Event Log


The event log lists the communications that pass between your script and target applications — Apple events and their results. You can also use it to hold messages sent by your script with the AppleScript log command.

The event log preserves the results of all Apple events performed during the execution of a script, and lets you explore those results. Thus it operates as a basic debugger, because, very often, what you said to an application and (especially) what answer that application gave is exactly what you want to know about your script.

By default, the event log is shown as a pane of the script window — the event log pane. To display the event log pane:


Instead of the event log pane, you may prefer to see the log in a separate window.

WARNING: If the log is showing while your script runs, your script may run slower (because of the overhead of displaying the log’s contents in real time). If speed (or accurate timing) is of the essence, close the log display before you execute your script and open it afterwards.

Scope Bar

At the top of the event log is a scope bar. You can show or hide the scope bar:


The event log has two columns:


An alternate way to see an explorer for an Apple event result, without the overhead of showing two columns in the event log simultaneously, is to double-click the event in the event list. This opens a separate explorer window on the result.


You can copy an Apple event from the log. This is the message sent by your script to a scriptable application. To do so:

You can copy a result of an Apple event from the log. This is the reply returned by a scriptable application to your script. To do so:

During debugging, a correspondence is maintained between each Apple event and the line of the script where it was performed. To highlight the corresponding script line:

By default, events remain in the log until the next execution of the script — that is, the default policy is to clear the log when execution begins. You can modify this policy. To clear the log immediately:

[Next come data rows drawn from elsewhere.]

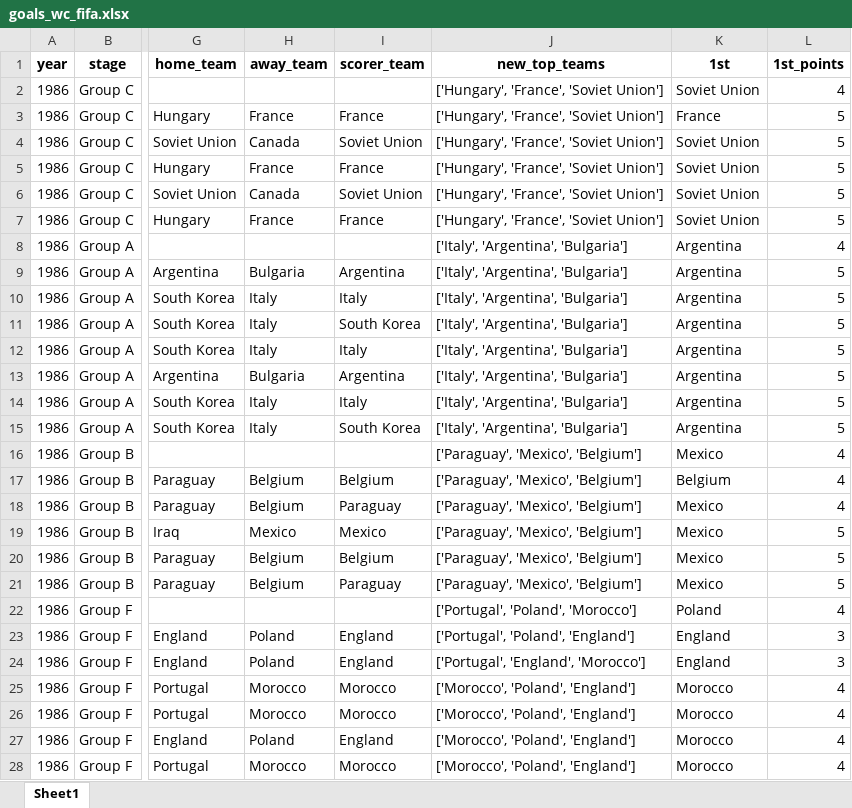
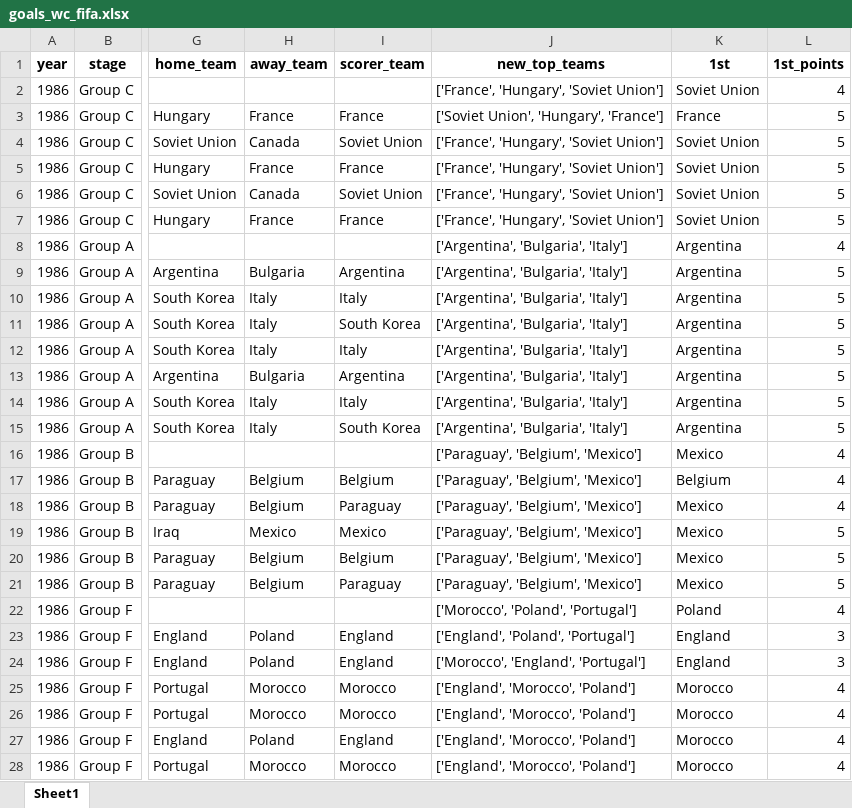
Before and after one commit to AEGDDI/tiebreak_wc, an Excel workbook: data/out/wiki/men/fifa/wc/goals_wc_fifa.xlsx, sheet Sheet1, drawn as a sheet; only a part is shown, gaps mark what is left out; values as stored, in another font and other column widths than the file's, no borders; the diff covers the shown part only; the diff names each change by its address in the sheet, - before the commit and + after, or states it on an @@ line.

```diff
--- a/data/out/wiki/men/fifa/wc/goals_wc_fifa.xlsx (sheet Sheet1)
+++ b/data/out/wiki/men/fifa/wc/goals_wc_fifa.xlsx (sheet Sheet1)
-J2 (new_top_teams): ['Hungary', 'France', 'Soviet Union']
+J2 (new_top_teams): ['France', 'Hungary', 'Soviet Union']
-J3 (new_top_teams): ['Hungary', 'France', 'Soviet Union']
+J3 (new_top_teams): ['Soviet Union', 'Hungary', 'France']
-J4:J7 (new_top_teams): ['Hungary', 'France', 'Soviet Union']
+J4:J7 (new_top_teams): ['France', 'Hungary', 'Soviet Union']
-J8:J15 (new_top_teams): ['Italy', 'Argentina', 'Bulgaria']
+J8:J15 (new_top_teams): ['Argentina', 'Bulgaria', 'Italy']
-J16:J21 (new_top_teams): ['Paraguay', 'Mexico', 'Belgium']
+J16:J21 (new_top_teams): ['Paraguay', 'Belgium', 'Mexico']
-J22 (new_top_teams): ['Portugal', 'Poland', 'Morocco']
+J22 (new_top_teams): ['Morocco', 'Poland', 'Portugal']
-J23 (new_top_teams): ['Portugal', 'Poland', 'England']
+J23 (new_top_teams): ['England', 'Poland', 'Portugal']
-J24 (new_top_teams): ['Portugal', 'England', 'Morocco']
+J24 (new_top_teams): ['Morocco', 'England', 'Portugal']
-J25:J28 (new_top_teams): ['Morocco', 'Poland', 'England']
+J25:J28 (new_top_teams): ['England', 'Morocco', 'Poland']
```
Also changed, not shown: 238 edited cells elsewhere in this sheet, data/out/wiki/men/fifa/wc/before_last_wc_fifa.xlsx, data/out/wiki/men/fifa/wc/mbm_wc_fifa.xlsx, 5 other files.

Just the opposite, to prevent the log from being cleared when the next execution begins:

Further Details:
  Event Log Window

Errors Record